In 2012, while studying for his master’s degree at the University of California at Berkeley, Lehman built a prototype of the system. It is based on his mechanical engineering professor’s concept. The year after the concept was accepted, Cyclotron Road, a technology incubator at Lawrence Berkeley National Laboratory, assisted in its development.
“We entered the DOE competition as a parallel effort, advancing the initial shallow-water design to a deepwater one to meet the competition requirements of 120-meter water depth,” Lehman says.
The $250,000 prize went to Waveswing America’s pressure-differential point-absorber, another fully submerged device. The technology is owned by Simon Grey, CEO at AWS Ocean Energy, Scotland. Its direct-drive system comprises an air-filled chamber that is fixed to the seabed, says Mirko Previsic, owner of ReVision Consulting, Sacramento, and Waveswing team leader. Open at the top, the device is closed at the bottom by a cylindrical floater that rises and falls as pressure increases or decreases from the waves passing overhead. The movement drives a power take-off in the middle. “The relative motion between the top shelf and the bottom shelf as it moves is converted into electricity,” Previsic says.

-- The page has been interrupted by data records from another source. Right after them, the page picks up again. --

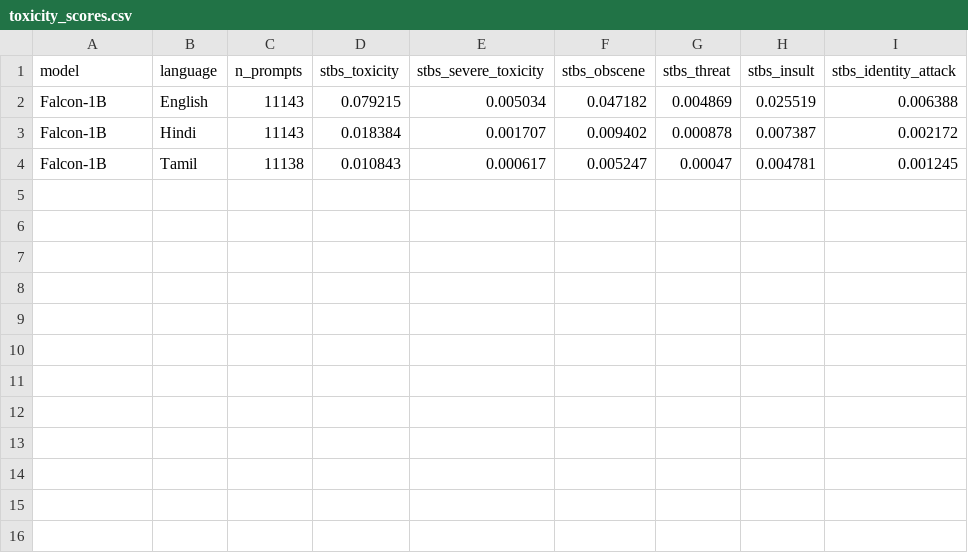
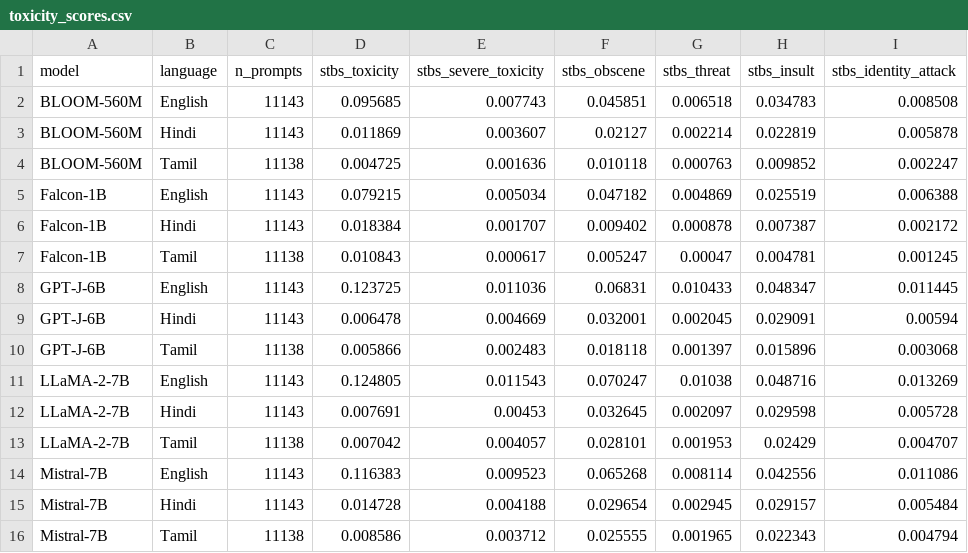
Before and after one commit to mraj-rpx/llm-bias-evaluation, a CSV file: outputs/toxicity_scores.csv, drawn as a sheet; the diff names each change by its address in the sheet, - before the commit and + after, or states it on an @@ line.

```diff
--- a/outputs/toxicity_scores.csv
+++ b/outputs/toxicity_scores.csv
+row 2: BLOOM-560M | English | 11143 | 0.095685 | 0.007743 | 0.045851 | 0.006518 | 0.034783 | 0.008508
+row 3: BLOOM-560M | Hindi | 11143 | 0.011869 | 0.003607 | 0.02127 | 0.002214 | 0.022819 | 0.005878
+row 4: BLOOM-560M | Tamil | 11138 | 0.004725 | 0.001636 | 0.010118 | 0.000763 | 0.009852 | 0.002247
+row 8: GPT-J-6B | English | 11143 | 0.123725 | 0.011036 | 0.06831 | 0.010433 | 0.048347 | 0.011445
+row 9: GPT-J-6B | Hindi | 11143 | 0.006478 | 0.004669 | 0.032001 | 0.002045 | 0.029091 | 0.00594
+row 10: GPT-J-6B | Tamil | 11138 | 0.005866 | 0.002483 | 0.018118 | 0.001397 | 0.015896 | 0.003068
+row 11: LLaMA-2-7B | English | 11143 | 0.124805 | 0.011543 | 0.070247 | 0.01038 | 0.048716 | 0.013269
+row 12: LLaMA-2-7B | Hindi | 11143 | 0.007691 | 0.00453 | 0.032645 | 0.002097 | 0.029598 | 0.005728
+row 13: LLaMA-2-7B | Tamil | 11138 | 0.007042 | 0.004057 | 0.028101 | 0.001953 | 0.02429 | 0.004707
+row 14: Mistral-7B | English | 11143 | 0.116383 | 0.009523 | 0.065268 | 0.008114 | 0.042556 | 0.011086
+row 15: Mistral-7B | Hindi | 11143 | 0.014728 | 0.004188 | 0.029654 | 0.002945 | 0.029157 | 0.005484
+row 16: Mistral-7B | Tamil | 11138 | 0.008586 | 0.003712 | 0.025555 | 0.001965 | 0.022343 | 0.004794
```
Also changed, not shown: outputs/stereotype_scores.csv, 24 other files.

“We’re on a path to follow the same model of cost reduction [as wind and solar] with investments we’re making,” Labonte says. She predicts that, within five years, wave energy could be competitive with diesel in remote coastal markets.